According to the RBA, about two-thirds of interest-only (IO) loans are set for expiration by 2020. During this time and over the next three years, $120 billion worth of interest-only loans will roll over to principal and interest (P&I) loans. What would this shift look like, and will it change the investing landscape?
Speaking at an industry briefing hosted by the Housing Industry Association (HIA), the RBA’s assistant governor, Christopher Kent, said that lenders are finding IO loans more and more of a risk to lend out, and as such are placing more scrutiny on those who apply for them.
In comparison, P&I loans have less scrutiny and can improve an investor’s chances of securing finance.
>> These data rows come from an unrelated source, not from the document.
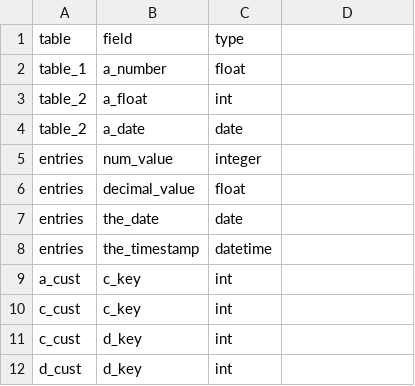
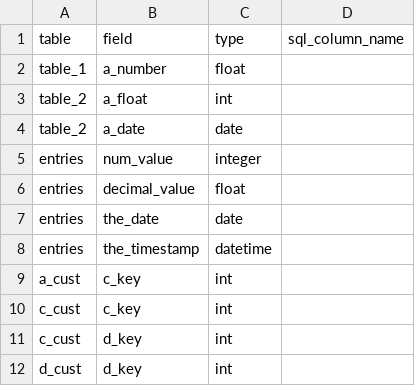
Before and after one commit to pernielsen1/containers, a CSV file: claude_exp/pandas_play/briefs/examples/db_example/field_definitions.csv, drawn as a sheet; the diff names each change by its address in the sheet, - before the commit and + after, or states it on an @@ line.

```diff
--- a/claude_exp/pandas_play/briefs/examples/db_example/field_definitions.csv
+++ b/claude_exp/pandas_play/briefs/examples/db_example/field_definitions.csv
-D1: (empty)
+D1: sql_column_name
```
Also changed, not shown: 1 other file.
However, while borrowers would be paying less interest, the principal part would result in the changeover seeing an increase of approximately $7,000 per year on an average $400,000 loan.
“This is a non-trivial sum for the household concerned,” Mr Kent said.
The knock-on effect of this would be, according to Mr Kent, a relatively modest impact on cash flow according to this estimate, which assumes the cash rate will hold over a five-year period.
“Even so, there are a number of reasons why the actual cash flow effect is likely to be even less than this. More importantly, the actual effect on household consumption is likely to be lower still,” Mr Kent said.
How can investors moving from an IO loan prepare for P&I? According to Mr Kent, borrowers in such a position can:
By anticipating the move to pay off an overall higher loan, borrowers can save themselves some trouble by saving money to pay more off.
“Many borrowers make provisions ahead of time for the rise in required repayments. It is common for borrowers to build up savings in the form of offset accounts, redraw balances or other assets. They can draw upon these to cover the increase in scheduled payments or reduce their debt,” the RBA assistant governor said.
“Others may not even need to draw down on existing savings. Instead, they can simply redirect their current flow of savings to cover the additional payments. In either case, such households are well placed to accommodate the extra required payments without needing to adjust their consumption very much, if at all.”
He said that borrowers who have been on an IO loan for a while will have no or low accumulated offset or redraw balances, especially for investors, due to maximising tax-deductible interest.
“However, in comparison to households that only hold owner-occupier debt, there is evidence that investors tend to accumulate higher savings in the form of other assets (such as paying ahead of schedule on a loan for their own home, as well as accumulating equities, bank accounts and other financial instruments),” Mr Kent said.
Borrowers also have the option of refinancing their home loan for an investment property to an IO loan, or enter into a new, longer P&I loan, which can reduce the cost of required payments.
“Any such refinancing will reduce the demands on a borrower’s cash flows for a time. However, it is worth noting that by further delaying regular principal repayments, eventually those repayments will be larger than otherwise,” Mr Kent said.
These options should be viable, as RBA data indicates those who cannot “are in the minority”.
“More importantly, most [borrowers] appear to be in a position to service the additional required payments. Indeed, the tightening of loan serviceability standards a few years ago was no doubt helpful in that regard,” Mr Kent said.
“Some fraction of interest-only borrowers may have used the reduced demands on their cash flows during the interest-only period to spend more than otherwise. However, the available data, and our liaison with the banks, suggest that there are only a small minority of borrowers who will need to reduce their expenditure to service their loans when their interest-only periods expire.”
In the worst-case scenario, if a loan is unmanageable, borrowers could also sell a property in order to repay it, but this situation is one that investors are not facing as much as owner-occupiers are, according to the assistant governor.
Mr Kent believes the move from IO to P&I loans is not grounds for thinking the tightening of IO loans by APRA were “unwarranted — far from it”.
“The tightening in standards starting in 2014 has helped to ensure that borrowers are generally well placed to service their loans,” Mr Kent said.
“The limit on new interest-only lending more recently has prompted a reduction in the use of those loans during a time of relatively robust growth of employment and still very low interest rates. In this way, it has helped to lessen the risk of a larger adjustment later on in what could be less favourable circumstances.”